  • Infrastructure in the United States struggles to meet the needs of the American public.
  • The American Society of Civil Engineers (ASCE) gave American infrastructure a grade of D+ in their 2017 Infrastructure Report Card.
    • ASCE gave American roads a grade of D, transit a D-, aviation a D, drinking water a D, and inland waterways a D.
    • American infrastructure has been graded near-failing since at least the 1990s.
  • One out of every five mile miles of highway pavement in the United States is in poor condition.
  • Over two trillion gallons of drinking water is projected to be wasted each year due, in part, to an estimated 240,000 water main breaks.
  • More than 50,000 American bridges are rated as “structurally deficient.”
    • These deficient bridges are driven across around 175 million times each day.
  • Most of the locks and dams in our inland waterways system are nearing or have exceeded their 50-year design life.
    • Nearly half of the vessels that use our inland waterways system experience delays.
  • Few U.S. ports currently have the deeper navigation channels that are required as ships continue to grow in size.
  • Nearly 40 percent of Americans living in rural areas lack sufficient broadband access.

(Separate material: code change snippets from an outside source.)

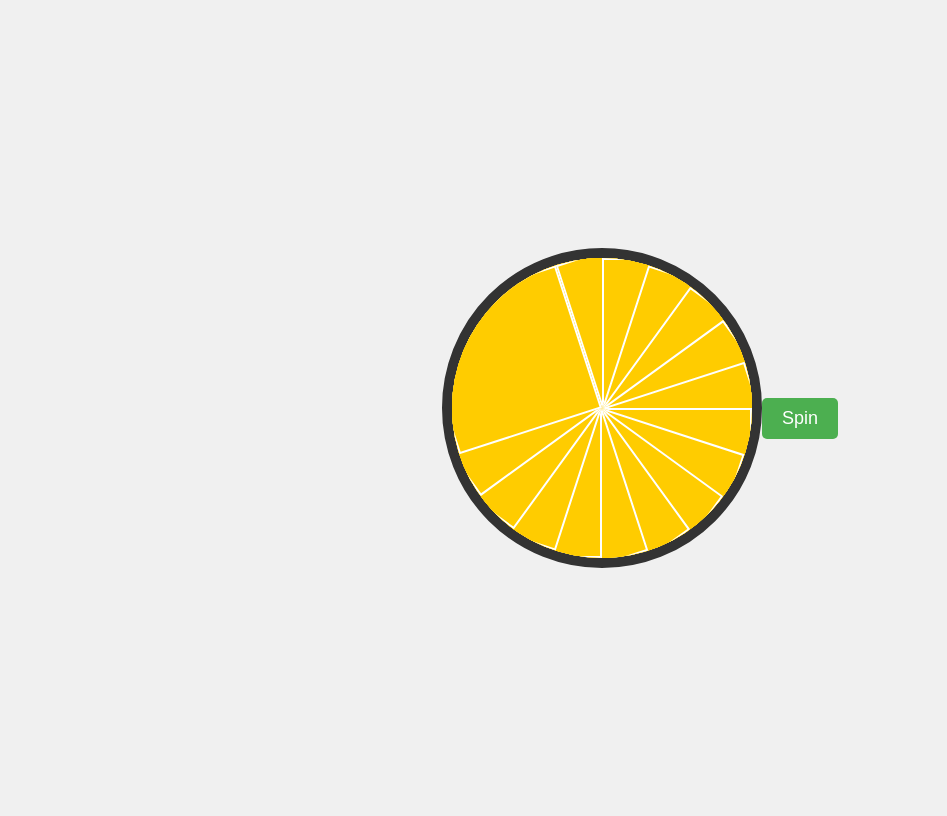
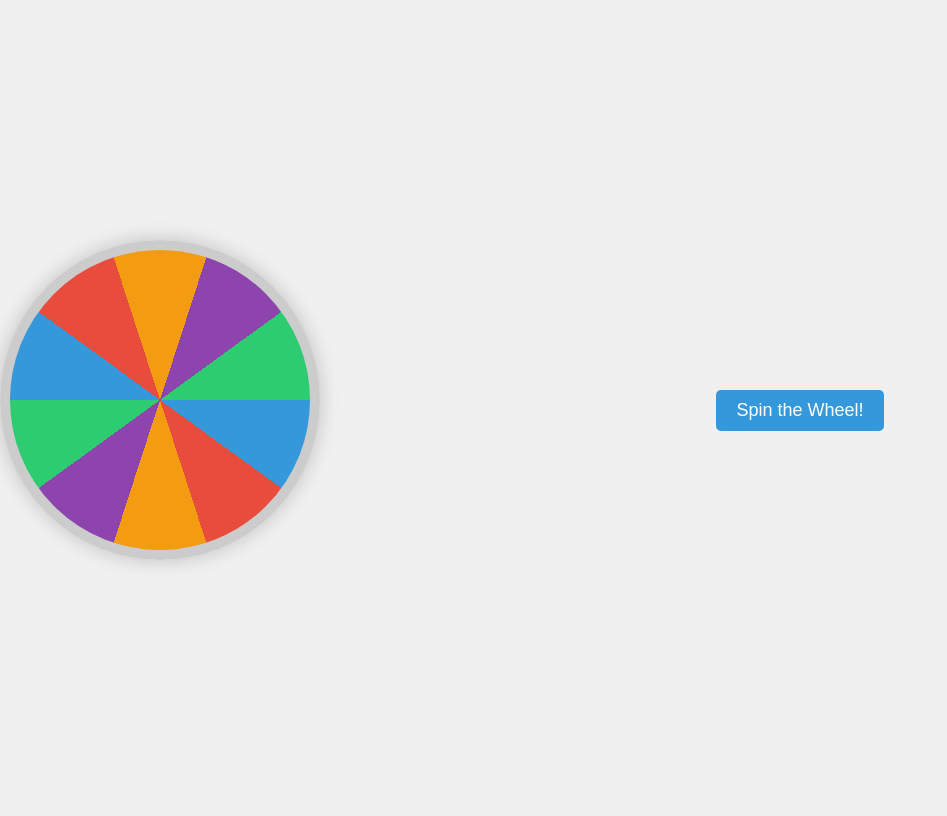
Before and after one commit to pabel000037j/pabel000037j, a Flask app: page / in a window 1280 px wide. Shown: the whole page, without its empty margins (0-947 px from the left). After the commit the page ends 566 px from the top, so only its background shows below. Run offline with Flask 3, Linux system fonts and the light colour scheme.

Commit message:
Updated spin game HTML with CSS for better visuals and centered wheel

```diff
--- a/templates/index.html
+++ b/templates/index.html
@@ -3,7 +3,7 @@
 <head>
     <meta charset="UTF-8">
     <meta name="viewport" content="width=device-width, initial-scale=1.0">
-    <title>Spin Game</title>
+    <title>Spin the Wheel Game</title>
     <style>
         body {
             display: flex;
@@ -12,160 +12,91 @@
             height: 100vh;
             background-color: #f0f0f0;
             font-family: Arial, sans-serif;
+            margin: 0; /* Remove default body margin */
+        }
+
+        .wheel-container {
+            position: relative;
+            width: 300px; /* Set fixed width */
+            height: 300px; /* Set fixed height */
+            border-radius: 50%;
+            overflow: hidden;
+            border: 10px solid #ccc;
+            box-shadow: 0 0 20px rgba(0, 0, 0, 0.2);
+            background: conic-gradient(
+                #f39c12 0deg 18deg,
+                #8e44ad 18deg 54deg,
+                #2ecc71 54deg 90deg,
+                #3498db 90deg 126deg,
+                #e74c3c 126deg 162deg,
+                #f39c12 162deg 198deg,
+                #8e44ad 198deg 234deg,
+                #2ecc71 234deg 270deg,
+                #3498db 270deg 306deg,
+                #e74c3c 306deg 342deg,
+                #f39c12 342deg 360deg
+            );
         }
 
         .wheel {
-            position: relative;
-            width: 300px;
-            height: 300px;
+            width: 100%;
+            height: 100%;
+            position: absolute;
             border-radius: 50%;
-            border: 10px solid #333;
-            overflow: hidden;
-            transition: transform 4s ease-out;
+            transition: transform 4s cubic-bezier(0.33, 1, 0.68, 1);
         }
 
-        .section {
-            position: absolute;
-            width: 50%;
-            height: 50%;
-            background-color: #ffcc00;
-            border: 2px solid #fff;
-            box-sizing: border-box;
-            transform-origin: 100% 100%;
-        }
-
-        .section:nth-child(1) { transform: rotate(0deg); }
-        .section:nth-child(2) { transform: rotate(18deg); }
-        .section:nth-child(3) { transform: rotate(36deg); }
-        .section:nth-child(4) { transform: rotate(54deg); }
-        .section:nth-child(5) { transform: rotate(72deg); }
-        .section:nth-child(6) { transform: rotate(90deg); }
-        .section:nth-child(7) { transform: rotate(108deg); }
-        .section:nth-child(8) { transform: rotate(126deg); }
-        .section:nth-child(9) { transform: rotate(144deg); }
-        .section:nth-child(10) { transform: rotate(162deg); }
-        .section:nth-child(11) { transform: rotate(180deg); }
-        .section:nth-child(12) { transform: rotate(198deg); }
-        .section:nth-child(13) { transform: rotate(216deg); }
-        .section:nth-child(14) { transform: rotate(234deg); }
-        .section:nth-child(15) { transform: rotate(252deg); }
-        .section:nth-child(16) { transform: rotate(270deg); }
-        .section:nth-child(17) { transform: rotate(288deg); }
-        .section:nth-child(18) { transform: rotate(306deg); }
-        .section:nth-child(19) { transform: rotate(324deg); }
-        .section:nth-child(20) { transform: rotate(342deg); }
-
-        .label {
-            position: absolute;
-            width: 200%;
-            height: 200%;
-            text-align: right;
-            line-height: 150px;
-            color: #fff;
-            font-weight: bold;
-            transform: rotate(90deg);
-            transform-origin: 0% 50%;
-        }
-
-        button {
+        .spin-button {
             margin-top: 20px;
             padding: 10px 20px;
             font-size: 18px;
+            border: none;
+            border-radius: 5px;
+            background-color: #3498db;
+            color: white;
             cursor: pointer;
-            border: none;
-            background-color: #4CAF50;
-            color: white;
-            border-radius: 5px;
             transition: background-color 0.3s;
+            display: block; /* Make it block to center */
+            margin-left: auto; /* Center horizontally */
+            margin-right: auto; /* Center horizontally */
         }
 
-        button:hover {
-            background-color: #45a049;
+        .spin-button:hover {
+            background-color: #2980b9;
+        }
+
+        .result {
+            margin-top: 20px;
+            font-size: 24px;
+            font-weight: bold;
+            text-align: center; /* Center the text */
         }
     </style>
 </head>
 <body>
 
-    <div class="wheel" id="wheel">
-        <div class="section" style="transform: rotate(0deg);">
-            <div class="label">1x</div>
-        </div>
-        <div class="section" style="transform: rotate(18deg);">
-            <div class="label">2x</div>
-        </div>
-        <div class="section" style="transform: rotate(36deg);">
-            <div class="label">5x</div>
-        </div>
-        <div class="section" style="transform: rotate(54deg);">
-            <div class="label">3x</div>
-        </div>
-        <div class="section" style="transform: rotate(72deg);">
-            <div class="label">10x</div>
-        </div>
-        <div class="section" style="transform: rotate(90deg);">
-            <div class="label">15x</div>
-        </div>
-        <div class="section" style="transform: rotate(108deg);">
-            <div class="label">200x</div>
-        </div>
-        <div class="section" style="transform: rotate(126deg);">
-            <div class="label">1x</div>
-        </div>
-        <div class="section" style="transform: rotate(144deg);">
-            <div class="label">2x</div>
-        </div>
-        <div class="section" style="transform: rotate(162deg);">
-            <div class="label">5x</div>
-        </div>
-        <div class="section" style="transform: rotate(180deg);">
-            <div class="label">3x</div>
-        </div>
-        <div class="section" style="transform: rotate(198deg);">
-            <div class="label">10x</div>
-        </div>
-        <div class="section" style="transform: rotate(216deg);">
-            <div class="label">15x</div>
-        </div>
-        <div class="section" style="transform: rotate(234deg);">
-            <div class="label">200x</div>
-        </div>
-        <div class="section" style="transform: rotate(252deg);">
-            <div class="label">1x</div>
-        </div>
-        <div class="section" style="transform: rotate(270deg);">
-            <div class="label">2x</div>
-        </div>
-        <div class="section" style="transform: rotate(288deg);">
-            <div class="label">5x</div>
-        </div>
-        <div class="section" style="transform: rotate(306deg);">
-            <div class="label">3x</div>
-        </div>
-        <div class="section" style="transform: rotate(324deg);">
-            <div class="label">10x</div>
-        </div>
-        <div class="section" style="transform: rotate(342deg);">
-            <div class="label">15x</div>
-        </div>
+    <div class="wheel-container">
+        <div class="wheel" id="wheel"></div>
     </div>
-
-    <button onclick="spin()">Spin</button>
-    <div id="result"></div>
+    <button class="spin-button" id="spinButton">Spin the Wheel!</button>
+    <div class="result" id="result"></div>
 
     <script>
-        function spin() {
-            const wheel = document.getElementById("wheel");
-            const randomDegree = Math.floor(Math.random() * 360) + 720; // Spin at least 2 full rotations
-            wheel.style.transform = `rotate(${randomDegree}deg)`;
+        const spinButton = document.getElementById('spinButton');
+        const wheel = document.getElementById('wheel');
+        const resultText = document.getElementById('result');
+
+        spinButton.addEventListener('click', () => {
+            const randomDeg = Math.floor(Math.random() * 360) + 1440; // Spin at least 4 full rotations
+            wheel.style.transform = `rotate(${randomDeg}deg)`;
 
             setTimeout(() => {
-                const actualDegree = randomDegree % 360;
-                const prizeIndex = Math.floor((actualDegree / 360) * 20); // Calculate which section was selected
-                const prizes = ["1x", "2x", "5x", "3x", "10x", "15x", "200x", "1x", "2x", "5x", "3x", "10x", "15x", "200x", "1x", "2x", "5x", "3x", "10x", "15x"];
-                const prize = prizes[prizeIndex];
-                document.getElementById('result').innerText = `You won: ${prize}`;
-            }, 4000); // Match with the spin duration
-        }
+                // Determine the winning segment based on the randomDeg
+                const segment = Math.floor((randomDeg % 360) / 36); // 10 segments, each 36 degrees
+                const prizes = ['1x', '2x', '5x', '3x', '10x', '15x', '200x', '1x', '2x', '5x']; // Example prizes
+                resultText.textContent = `You won: ${prizes[segment]}`;
+            }, 4000); // Match the timeout to the CSS transition duration
+        });
     </script>
 
 </body>
```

WASTED TIME AND MONEY: Americans continue to lose time and money as a result of our failing infrastructure.

  • Average commute times continue to rise, with the average one-way commute clocking in at 26.6 minutes in 2016.
    • Commute times have increased every year since 2009.
  • More than 40 percent of urban interstate miles are congested.
  • The cost of lost time and wasted fuel due to traffic delays added up to $160 billion in 2014.
    • 3.1 billion gallons of fuel were wasted due to traffic congestion in 2014.
    • Americans spent 6.9 billion hours in traffic in 2014.
  • The American Society of Civil Engineers estimates that failing to meet our infrastructure needs will result in almost $4 trillion in losses to GDP, $7 trillion in lost business sales, and 2.5 million lost jobs by 2025.

IMPEDIMENTS TO IMPROVEMENT:  Infrastructure projects currently face a daunting number of barriers that are slowing improvements to our infrastructure.

  • A maze of red tape and oversight continues to hold back infrastructure projects, despite the fact that most infrastructure spending is not Federal.
    • Nearly all major infrastructure projects are subject to complex, Federal regulations.
  • The Federal government regulations and processes can play a large role in driving up costs and delaying the development of infrastructure projects.
  • Lengthy reviews hold up infrastructure projects for years.
    • The median time to complete an environmental review process of complex highway projects is more than 7 years, according to a 2014 report by the Government Accountability Office (GAO).
  • Federal departments and agencies are also subject to a range of restrictions that hinder the acquisition and improvement of Federal infrastructure assets.
    • The Department of the Interior is not able to use revenues generated from mineral and energy development on public lands for the maintenance of public infrastructure.
    • Currently, the Department of Veterans Affairs has the authority to sell its properties but is prohibited from retaining the proceeds to reinvest in its medical facility infrastructure.